Why conservative politics are dying
If you haven’t heard about it by now, frankly, I would be shocked: Texas has had some pretty bad weather. Reports have come out about a lack of water and heating. People are dying from carbon monoxide poisoning. There are statewide power outages.
Naturally, in times of great need, we look towards our leaders and ask them—in return for electing them—to lead us and do their part by helping their constituents.
My research has suggested that these storms are a result of two massive winter stormed that rolled through on Feb. 10 through 13. Now, I am no meteorologist, nor am I a politician; however, my watch says as I write this that the day is Feb. 25. That means some of our fellow Americans in the south have been without the means to survive for 17 days.
A problem like this requires all hands on deck. Congressmen, governors, state officials—all of them should be making solving this issue a top priority. So what have our elected officials been doing?

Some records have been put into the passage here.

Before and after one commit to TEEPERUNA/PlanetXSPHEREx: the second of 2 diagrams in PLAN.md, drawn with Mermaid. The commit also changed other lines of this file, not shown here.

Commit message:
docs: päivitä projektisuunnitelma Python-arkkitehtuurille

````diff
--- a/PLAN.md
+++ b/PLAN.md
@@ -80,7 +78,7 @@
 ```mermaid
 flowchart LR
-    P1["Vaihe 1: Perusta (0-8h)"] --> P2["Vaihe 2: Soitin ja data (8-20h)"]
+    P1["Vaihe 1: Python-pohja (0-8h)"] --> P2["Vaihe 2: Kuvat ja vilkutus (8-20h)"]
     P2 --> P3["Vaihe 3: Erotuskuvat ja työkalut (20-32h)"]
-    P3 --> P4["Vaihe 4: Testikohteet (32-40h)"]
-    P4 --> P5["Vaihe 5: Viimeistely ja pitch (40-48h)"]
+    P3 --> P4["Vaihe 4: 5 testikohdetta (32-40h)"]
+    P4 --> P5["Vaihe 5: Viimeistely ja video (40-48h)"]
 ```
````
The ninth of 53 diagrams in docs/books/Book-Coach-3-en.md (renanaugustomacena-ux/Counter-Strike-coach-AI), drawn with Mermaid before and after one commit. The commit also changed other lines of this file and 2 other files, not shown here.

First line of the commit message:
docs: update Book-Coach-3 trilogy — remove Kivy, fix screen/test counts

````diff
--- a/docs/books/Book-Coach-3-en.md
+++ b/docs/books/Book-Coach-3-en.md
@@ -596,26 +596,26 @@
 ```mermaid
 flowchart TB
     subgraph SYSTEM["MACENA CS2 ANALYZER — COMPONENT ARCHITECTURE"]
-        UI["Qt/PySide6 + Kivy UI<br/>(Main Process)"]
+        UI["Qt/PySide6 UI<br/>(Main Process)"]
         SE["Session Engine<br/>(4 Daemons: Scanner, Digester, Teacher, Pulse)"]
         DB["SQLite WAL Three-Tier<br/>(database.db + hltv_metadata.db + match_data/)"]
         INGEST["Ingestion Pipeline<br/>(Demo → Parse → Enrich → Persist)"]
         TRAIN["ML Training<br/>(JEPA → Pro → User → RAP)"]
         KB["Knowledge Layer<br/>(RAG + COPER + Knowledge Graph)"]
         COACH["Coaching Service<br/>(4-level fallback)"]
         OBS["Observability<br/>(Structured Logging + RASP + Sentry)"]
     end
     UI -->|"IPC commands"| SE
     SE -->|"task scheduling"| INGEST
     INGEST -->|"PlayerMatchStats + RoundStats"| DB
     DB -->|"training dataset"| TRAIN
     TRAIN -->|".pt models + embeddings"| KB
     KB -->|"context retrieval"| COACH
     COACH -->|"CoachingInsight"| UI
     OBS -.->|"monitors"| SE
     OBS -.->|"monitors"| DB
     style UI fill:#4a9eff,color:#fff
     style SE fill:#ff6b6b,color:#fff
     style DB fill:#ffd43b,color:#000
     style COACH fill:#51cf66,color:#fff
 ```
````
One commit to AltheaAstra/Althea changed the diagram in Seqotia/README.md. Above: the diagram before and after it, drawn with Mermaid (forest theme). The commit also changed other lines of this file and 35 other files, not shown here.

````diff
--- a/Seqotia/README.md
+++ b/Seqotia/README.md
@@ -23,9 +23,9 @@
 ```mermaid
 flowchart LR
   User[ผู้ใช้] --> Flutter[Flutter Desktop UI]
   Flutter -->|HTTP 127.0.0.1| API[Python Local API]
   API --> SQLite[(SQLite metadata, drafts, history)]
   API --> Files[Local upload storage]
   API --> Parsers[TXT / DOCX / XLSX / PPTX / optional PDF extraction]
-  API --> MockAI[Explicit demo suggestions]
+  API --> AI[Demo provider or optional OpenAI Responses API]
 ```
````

Well, Ted Cruz was rather infamously spotted flying to and partying it up in Cancun, Mexico; while traveling to Mexico he was improperly wearing a mask, during a pandemic, with his state facing record-breaking extreme weather. I am not going to waste your time, or mine, explaining why this behavior is inappropriate, I assume that nearly 12 months into a pandemic the issues inherent here should be obvious.
Meanwhile, back in the U.S., Congressmen and women have been doing more for aiding the people of Texas than their own representative, Ted Cruz. Notably, Congresswoman Alexandria Ocasio-Cortez raised several million dollars for Texas, which is insane when you realize that AOC represents New York, not Texas. A non-Texan representative was doing more for Texas than any other Texan-official.
There have also been several other issues that have come to public attention as a result of the extreme situation in the south. For a reason unbeknownst to me, ERCOT, or the Electric Reliability Council of Texas, has a board filled with many members who are not Texas natives.
Furthermore, dozens have died as a result of ERCOT’s mishandling of this disaster. They have been upping the prices as a result of the emergency, which is called price gouging (and is fairly illegal, if you were wondering).
One energy company has gone bankrupt because they refuse to pass-on a billion-dollar bill from ERCOT onto consumers. And still, the CEO of the energy supplier said, “I don’t believe I would do anything differently, despite deaths,” as reported by Independent News.
And where was Ted Cruz during all of this? In Mexico. This scandal represents everything wrong with conservatism in America. Cruz acts exactly how Democrats in the capital and all over the country expect Republicans to act. He furthered and justified the stereotype that Republicans don’t care about their constituents.
A Pew research study reported that both sides of the aisle—Republicans and Democrats—view each other as immoral, close-minded, lazy and unintelligent. Republicans are more likely to see Democrats as lazy and immoral. Democrats are more likely to see Republicans as close-minded and unintelligent.
Cruz made an unintelligent, immoral and lazy decision. There is a time for a loose government approach, and a natural disaster is not one of those times. Republicans are consistently electing foolish leaders that present a bad image for the Republican Party, including Ted Cruz and Donald Trump.
When you think of a Republican, most think of a gun-toting, Trump-loving American who doesn’t actually care what is best for all of America. If Republicans can’t get their public image under control, they’re not going to make it much longer.
In reality, most Americans agree something must be done about issues like gun violence, even if they have different approaches to addressing that issue. The majority are asking for government involvement on these issues.
To understand that the majority often stand in opposition to some Republican policies and politicians, look no further than Trump, who had a poor approval rating throughout his entire presidency.
Republicans need to find a way to re-appeal to the masses or the modern Republican is going to die out.
If a man who has been impeached twice is the best possible candidate we can find to represent the Republican party, we’re in trouble. If the best Texan we can find to be in congress is a man who abandoned ship when his people desperately needed him, we’ve seen how Texas has been in trouble too.